What do we (not) know on forest management institutions in sub-Saharan Africa? A regional comparative review
With growing concerns linked to the (un)sustainable management of forest resources, the role of institutions as mediators increasingly gains relevance in sub-Saharan Africa (SSA). This is particularly so, as formal and informal institutions virtually compete for dominance – a yet-to-be-resolved colonial hangover. A large body of scientific knowledge exists on the role of institutions in regulating forest access, use, and management in SSA, albeit fragmented. Sub-regional variations in research on this subject further nuances our understanding of the breadth of conceptual and methodological issues in this field. This raises a central question: How can we advance knowledge on forest management institutions in SSA to enhance forest governance amidst the critical role of forests in addressing current global environmental challenges? We contribute answers to such interrogation by systematically reviewing more than three decades of scientific literature on institutions in forest use and management. Through a structured review of 100 empirical articles (involving 374 cases studies), and guided by the socio-ecological co-evolution framework, we derived two lessons. First, the conceptualization of forest-linked institutions is more skewed towards institutions as processes, than as structures. Second, the major determinants of institutional compliance are economic, ecological, political, socio-cultural, demographic, and geographical in nature. However, the weight of each determining factor varies in specific sub-regions. For instance, in East Africa, economic, ecological, socio-cultural, and geographic factors dominate while economic, demographic, and political factors dominate in Central Africa. Therefore, in crafting forest institutions in SSA, sub-regional disparities in factors that influence compliance (or otherwise) should be critically considered and addressed to improve effectiveness. Methodologically, qualitative approaches (e.g., key informant interviews and focus group discussions), conducted within short time spans, have been prioritized. However, observed knowledge fragmentation on the subject, including inconsistencies or mismatches, calls for combined, long term qualitative analyses with quantitative ones, in a robust mixed-methods approach. Future research should prioritize this methodological approach, with a focus on sub-regional, country-level specificities, to better inform understanding of forest-linked institutional dynamics.

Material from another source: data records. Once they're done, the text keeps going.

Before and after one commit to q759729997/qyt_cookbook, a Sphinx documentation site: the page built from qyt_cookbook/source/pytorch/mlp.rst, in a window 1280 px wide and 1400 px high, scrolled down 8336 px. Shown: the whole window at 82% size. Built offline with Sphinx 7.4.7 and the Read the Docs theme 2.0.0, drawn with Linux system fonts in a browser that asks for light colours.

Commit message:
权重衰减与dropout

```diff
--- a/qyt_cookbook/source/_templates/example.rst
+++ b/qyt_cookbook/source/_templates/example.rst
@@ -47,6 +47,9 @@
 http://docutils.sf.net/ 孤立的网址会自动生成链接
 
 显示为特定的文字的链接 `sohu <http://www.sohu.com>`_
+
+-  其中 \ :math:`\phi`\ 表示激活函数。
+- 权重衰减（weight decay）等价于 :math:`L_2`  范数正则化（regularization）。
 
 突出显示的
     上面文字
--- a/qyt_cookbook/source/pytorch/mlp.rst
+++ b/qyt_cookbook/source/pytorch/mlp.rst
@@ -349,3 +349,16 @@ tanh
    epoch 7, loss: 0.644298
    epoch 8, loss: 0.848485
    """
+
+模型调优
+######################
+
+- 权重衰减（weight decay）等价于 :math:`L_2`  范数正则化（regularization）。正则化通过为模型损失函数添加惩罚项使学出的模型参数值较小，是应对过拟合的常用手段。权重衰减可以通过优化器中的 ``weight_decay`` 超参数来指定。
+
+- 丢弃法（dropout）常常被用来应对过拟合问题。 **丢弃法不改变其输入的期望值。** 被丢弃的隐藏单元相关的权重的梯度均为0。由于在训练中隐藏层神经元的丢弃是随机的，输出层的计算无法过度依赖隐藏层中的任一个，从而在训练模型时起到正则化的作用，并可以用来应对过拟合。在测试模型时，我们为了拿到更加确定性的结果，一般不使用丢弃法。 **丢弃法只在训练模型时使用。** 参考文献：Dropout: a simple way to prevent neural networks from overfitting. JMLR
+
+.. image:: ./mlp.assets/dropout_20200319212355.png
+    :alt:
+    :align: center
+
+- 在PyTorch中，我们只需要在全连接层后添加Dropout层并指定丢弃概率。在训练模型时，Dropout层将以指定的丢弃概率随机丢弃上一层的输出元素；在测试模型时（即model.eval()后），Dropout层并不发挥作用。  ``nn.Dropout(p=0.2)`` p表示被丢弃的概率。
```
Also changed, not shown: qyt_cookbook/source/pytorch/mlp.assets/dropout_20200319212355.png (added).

Jude Ndzifon Kimengsi, Raphael Owusu, Ida N.S. Djenontin, Jürgen Pretzsch, Lukas Giessen, Gertrud Buchenrieder, Mariève Pouliot, Ana Nicole Acosta, What do we (not) know on forest management institutions in sub-Saharan Africa? A regional comparative review, Land Use Policy, Volume 114, 2022,
105931, ISSN 0264-8377, https://doi.org/10.1016/j.landusepol.2021.105931.